I just got back in from my men's group. It was a birthday speaker meeting. This guy had alot of the same problems that I did finding recovery. He resisted, tried to do it on his own, went to meetings but never got a sponsor, didn't turn it over to God, relapsed... It's not a unique story at all. I've learned that most of the people who found success in the program had a pretty sticky time at first. That doesn't necessarily give one license to run wild with the idea that it's ok to slip and slide before getting a firm grip on sobriety. Other people suffer along the way. Our selfishness told us that we weren't responsible for that pain. I've come to discover that we very much are.Especially when we choose alcohol over the people we love. It may very well be the disease causing that horrible lapse in judgement, but at some point, enough has to be enough.
That makes me wonder how many people question my recovery. It's only natural and very fair that they would. I can tell you that I never planned to be an addict. I didn't wake up one day in grade school and say, "When I grow up, I'm going to lay on the couch drunk everyday and watch The Price is Right." I can also tell you that it would be a pretty grim and somewhat cynical assumption that I would be an active alcoholic for the rest of my life. There's no difference between that and a death sentence. I plan to have a home and a family. It's something that I have always wanted, and now it's more than just possible... It's a certainty as long as I work my program. As long as I am recovering.
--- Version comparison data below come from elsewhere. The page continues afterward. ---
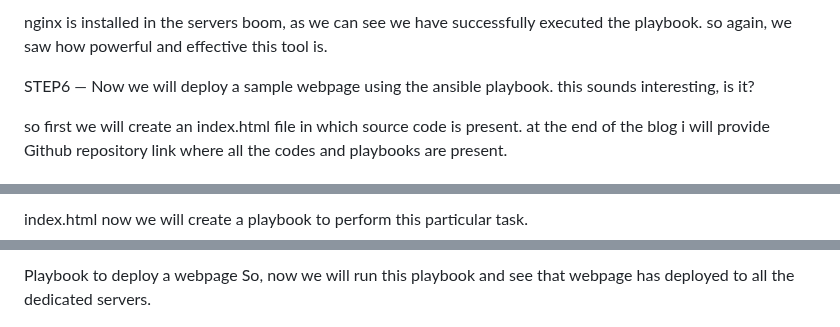
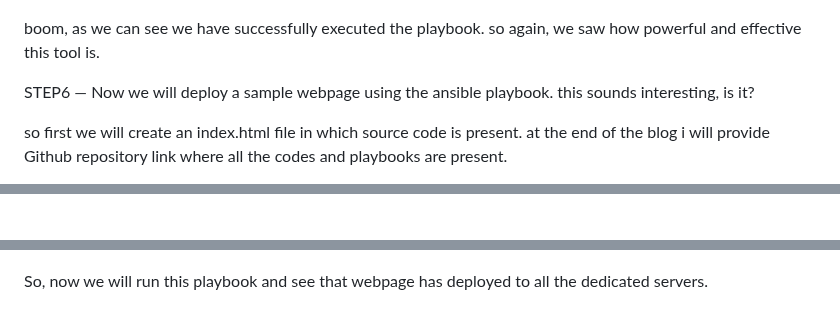
Before and after one commit to prince-amponsah/Deployment-With-Ansible, a Markdown page: README.md, 3 parts joined by grey strips. Drawn GitHub-style.

```diff
--- a/README.md
+++ b/README.md
@@ -107,5 +112,4 @@ so, as we can see in above screenshot that nginx is installed in both the server
 
-nginx is installed in the servers
 boom, as we can see we have successfully executed the playbook. so again, we saw how powerful and effective this tool is.
 
 STEP6
@@ -116,4 +121,3 @@ so first we will create an index.html file in which source code is present. at t
 
-index.html
 now we will create a playbook to perform this particular task.
 
@@ -120,4 +125,3 @@ now we will create a playbook to perform this particular task.
 
-Playbook to deploy a webpage
 So, now we will run this playbook and see that webpage has deployed to all the dedicated servers.
 
```
Also changed, not shown: other parts of README.md (+13 -6 lines).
The most profound thing I walked away with tonight was something our speaker said his sponsor told him. That when he was faced with a problem or conundrum to ask himself, "What would a mature adult do?" It's such a simple question, but I love it and plan to use it.
The rest of the day was business as usual. Worked most of it. Went to the park before my meeting and saw my ducks... and squirrels...and nutria... The bus driver almost knows me by name now. Really nice guy. We chat and exchange pleasantries almost everyday. He is straight up, old school New Orleanian. I'm almost going to feel guilty when I get my car. I'm sure he'll understand.
Have a wonderful night and God bless!